▸ **WORK ORDER**:
Looking at the data below, report how many lines contain "absolute", with no other words.

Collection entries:
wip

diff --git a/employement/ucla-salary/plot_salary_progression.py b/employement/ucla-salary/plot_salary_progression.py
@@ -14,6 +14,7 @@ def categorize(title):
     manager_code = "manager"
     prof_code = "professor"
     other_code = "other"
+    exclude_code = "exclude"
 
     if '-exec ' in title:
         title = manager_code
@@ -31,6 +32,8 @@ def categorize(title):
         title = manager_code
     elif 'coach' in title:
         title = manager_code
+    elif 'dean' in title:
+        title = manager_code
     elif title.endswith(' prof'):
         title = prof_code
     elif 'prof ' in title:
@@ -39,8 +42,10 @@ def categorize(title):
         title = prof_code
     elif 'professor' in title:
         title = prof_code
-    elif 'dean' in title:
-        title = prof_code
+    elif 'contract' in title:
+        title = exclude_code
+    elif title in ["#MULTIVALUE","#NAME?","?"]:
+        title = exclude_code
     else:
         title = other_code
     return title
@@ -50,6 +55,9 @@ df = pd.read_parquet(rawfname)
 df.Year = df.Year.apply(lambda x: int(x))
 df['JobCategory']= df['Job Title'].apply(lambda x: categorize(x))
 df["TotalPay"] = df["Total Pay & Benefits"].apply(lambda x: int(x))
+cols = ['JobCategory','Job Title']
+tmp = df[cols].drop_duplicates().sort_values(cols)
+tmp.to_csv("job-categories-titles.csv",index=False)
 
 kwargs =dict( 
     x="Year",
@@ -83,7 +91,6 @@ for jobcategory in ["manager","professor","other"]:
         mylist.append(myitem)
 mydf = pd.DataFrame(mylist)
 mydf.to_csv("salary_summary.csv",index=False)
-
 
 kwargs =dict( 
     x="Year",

---

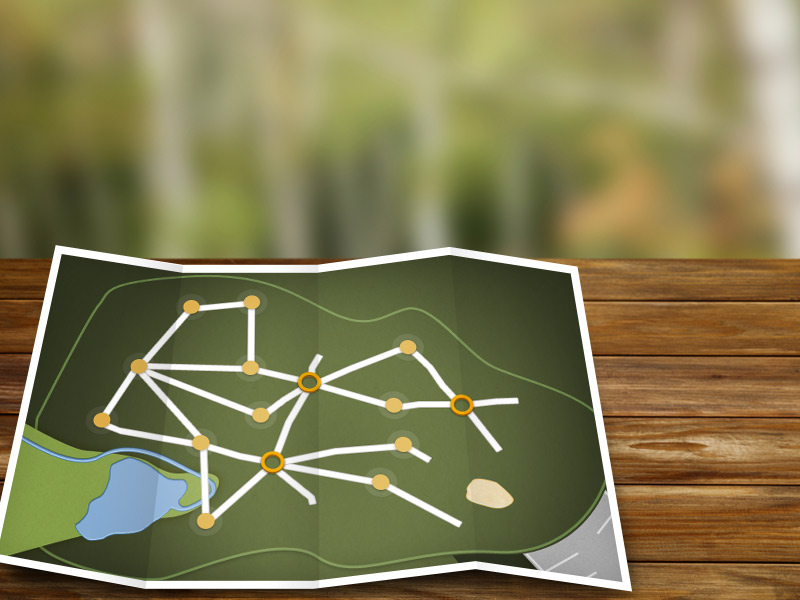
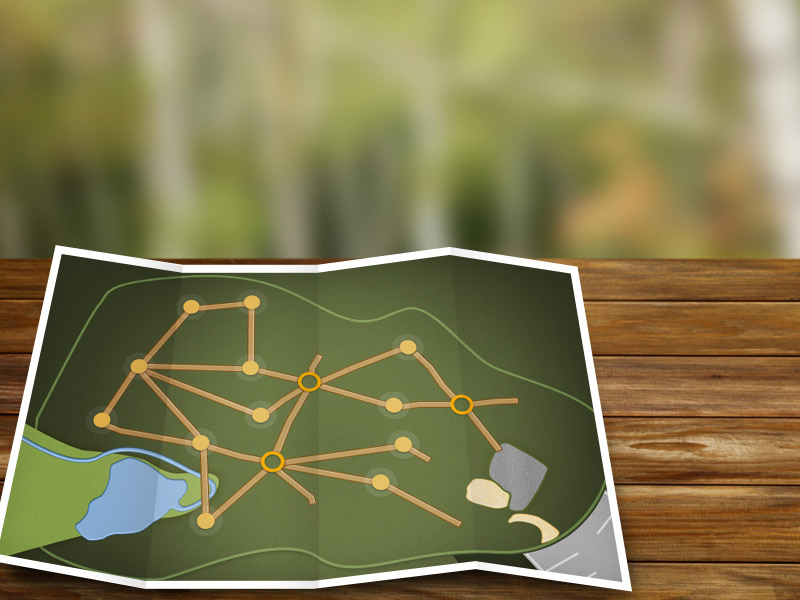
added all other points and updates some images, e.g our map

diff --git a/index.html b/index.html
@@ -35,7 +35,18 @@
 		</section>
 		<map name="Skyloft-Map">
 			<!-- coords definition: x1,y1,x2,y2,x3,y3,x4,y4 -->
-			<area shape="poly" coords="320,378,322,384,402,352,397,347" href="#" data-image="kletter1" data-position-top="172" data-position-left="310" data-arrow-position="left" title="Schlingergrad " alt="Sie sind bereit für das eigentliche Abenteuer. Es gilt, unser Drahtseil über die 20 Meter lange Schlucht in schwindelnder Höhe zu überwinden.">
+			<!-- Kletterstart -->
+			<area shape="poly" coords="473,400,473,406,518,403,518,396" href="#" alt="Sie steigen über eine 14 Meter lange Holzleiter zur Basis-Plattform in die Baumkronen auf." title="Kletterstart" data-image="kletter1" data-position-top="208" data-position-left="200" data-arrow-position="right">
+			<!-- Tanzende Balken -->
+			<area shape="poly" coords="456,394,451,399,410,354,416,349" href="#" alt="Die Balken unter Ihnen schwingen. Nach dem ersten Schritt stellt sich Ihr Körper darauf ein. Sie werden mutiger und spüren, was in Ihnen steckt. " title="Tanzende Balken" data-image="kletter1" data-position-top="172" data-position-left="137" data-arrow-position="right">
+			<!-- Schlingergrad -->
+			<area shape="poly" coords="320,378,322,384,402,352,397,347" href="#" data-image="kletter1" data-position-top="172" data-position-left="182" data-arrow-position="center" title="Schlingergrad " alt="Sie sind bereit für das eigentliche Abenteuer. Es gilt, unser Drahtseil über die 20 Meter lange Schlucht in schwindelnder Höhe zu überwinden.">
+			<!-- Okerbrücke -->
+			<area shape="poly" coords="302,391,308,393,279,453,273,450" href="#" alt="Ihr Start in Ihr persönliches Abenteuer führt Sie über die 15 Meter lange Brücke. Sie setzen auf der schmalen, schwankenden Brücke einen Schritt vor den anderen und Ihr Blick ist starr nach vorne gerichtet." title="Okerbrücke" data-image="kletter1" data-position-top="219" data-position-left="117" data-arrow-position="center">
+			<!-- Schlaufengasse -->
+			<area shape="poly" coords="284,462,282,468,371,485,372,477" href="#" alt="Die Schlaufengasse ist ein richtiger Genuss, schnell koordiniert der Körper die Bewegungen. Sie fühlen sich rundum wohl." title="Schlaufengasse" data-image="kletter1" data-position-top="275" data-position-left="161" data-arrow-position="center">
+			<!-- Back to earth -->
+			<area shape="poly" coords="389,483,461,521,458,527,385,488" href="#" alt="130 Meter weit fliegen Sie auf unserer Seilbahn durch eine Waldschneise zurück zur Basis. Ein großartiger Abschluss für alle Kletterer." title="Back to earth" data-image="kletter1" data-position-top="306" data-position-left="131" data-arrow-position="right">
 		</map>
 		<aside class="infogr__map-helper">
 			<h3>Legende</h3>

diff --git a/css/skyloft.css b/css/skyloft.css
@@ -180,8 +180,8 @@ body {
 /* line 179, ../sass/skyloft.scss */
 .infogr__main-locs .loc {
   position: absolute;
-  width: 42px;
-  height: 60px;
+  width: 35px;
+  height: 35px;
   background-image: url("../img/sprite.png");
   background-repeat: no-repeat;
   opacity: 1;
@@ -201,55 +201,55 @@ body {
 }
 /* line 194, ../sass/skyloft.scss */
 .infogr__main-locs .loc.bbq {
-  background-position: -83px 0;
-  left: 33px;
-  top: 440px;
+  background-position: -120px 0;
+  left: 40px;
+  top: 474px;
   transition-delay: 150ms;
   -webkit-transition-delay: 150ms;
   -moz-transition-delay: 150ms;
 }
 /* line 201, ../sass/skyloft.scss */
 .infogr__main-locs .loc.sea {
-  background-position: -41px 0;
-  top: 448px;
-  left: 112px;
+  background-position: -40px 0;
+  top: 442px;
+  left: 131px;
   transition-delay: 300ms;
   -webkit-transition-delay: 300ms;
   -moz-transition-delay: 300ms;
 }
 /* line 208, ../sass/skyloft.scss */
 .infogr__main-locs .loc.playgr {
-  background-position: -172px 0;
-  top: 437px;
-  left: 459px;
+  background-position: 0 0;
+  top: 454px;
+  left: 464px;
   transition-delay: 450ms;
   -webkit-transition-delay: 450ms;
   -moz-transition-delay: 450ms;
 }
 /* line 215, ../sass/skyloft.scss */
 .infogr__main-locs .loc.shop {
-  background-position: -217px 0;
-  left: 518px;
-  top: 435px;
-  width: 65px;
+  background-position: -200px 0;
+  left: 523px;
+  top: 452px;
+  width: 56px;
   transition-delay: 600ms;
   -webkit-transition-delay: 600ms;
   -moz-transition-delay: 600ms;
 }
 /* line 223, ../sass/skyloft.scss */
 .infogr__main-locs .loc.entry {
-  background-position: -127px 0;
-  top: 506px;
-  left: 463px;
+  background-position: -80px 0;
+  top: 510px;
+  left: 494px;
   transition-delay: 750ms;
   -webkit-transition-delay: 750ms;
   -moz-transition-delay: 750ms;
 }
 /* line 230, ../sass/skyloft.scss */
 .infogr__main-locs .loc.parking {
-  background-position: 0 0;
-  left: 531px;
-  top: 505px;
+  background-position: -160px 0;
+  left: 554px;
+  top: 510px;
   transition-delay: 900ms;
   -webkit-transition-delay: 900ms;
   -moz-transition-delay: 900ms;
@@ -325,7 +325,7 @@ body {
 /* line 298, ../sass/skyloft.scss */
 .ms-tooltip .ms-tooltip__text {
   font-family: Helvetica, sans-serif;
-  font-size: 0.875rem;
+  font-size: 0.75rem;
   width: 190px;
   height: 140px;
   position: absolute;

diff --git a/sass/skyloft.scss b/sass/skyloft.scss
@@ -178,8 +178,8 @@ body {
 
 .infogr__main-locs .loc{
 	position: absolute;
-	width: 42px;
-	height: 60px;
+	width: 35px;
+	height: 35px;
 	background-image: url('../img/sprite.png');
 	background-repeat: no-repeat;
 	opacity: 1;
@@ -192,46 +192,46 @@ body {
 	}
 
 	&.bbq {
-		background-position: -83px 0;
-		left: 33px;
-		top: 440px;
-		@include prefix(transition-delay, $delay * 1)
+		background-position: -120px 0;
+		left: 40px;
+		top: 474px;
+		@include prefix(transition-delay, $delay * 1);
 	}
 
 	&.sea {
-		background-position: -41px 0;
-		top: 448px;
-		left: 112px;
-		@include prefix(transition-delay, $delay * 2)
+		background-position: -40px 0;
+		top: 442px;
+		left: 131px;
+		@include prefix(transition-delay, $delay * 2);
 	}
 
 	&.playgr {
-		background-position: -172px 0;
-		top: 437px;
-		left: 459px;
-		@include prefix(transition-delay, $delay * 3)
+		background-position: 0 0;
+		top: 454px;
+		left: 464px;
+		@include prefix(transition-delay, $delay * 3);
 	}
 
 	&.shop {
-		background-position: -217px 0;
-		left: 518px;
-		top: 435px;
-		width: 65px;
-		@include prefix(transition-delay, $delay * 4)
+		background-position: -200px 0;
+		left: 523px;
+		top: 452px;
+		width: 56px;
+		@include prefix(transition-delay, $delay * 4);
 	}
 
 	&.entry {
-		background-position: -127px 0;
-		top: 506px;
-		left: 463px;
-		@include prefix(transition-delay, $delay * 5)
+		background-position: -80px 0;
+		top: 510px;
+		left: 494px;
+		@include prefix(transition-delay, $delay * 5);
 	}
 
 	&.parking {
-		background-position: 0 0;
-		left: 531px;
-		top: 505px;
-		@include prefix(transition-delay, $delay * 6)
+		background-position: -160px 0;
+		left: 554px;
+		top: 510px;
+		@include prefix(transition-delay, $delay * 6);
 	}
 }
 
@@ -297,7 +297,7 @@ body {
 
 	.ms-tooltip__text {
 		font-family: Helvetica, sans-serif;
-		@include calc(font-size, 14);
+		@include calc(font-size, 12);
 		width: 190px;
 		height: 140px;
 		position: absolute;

▸ **RESULT**:
4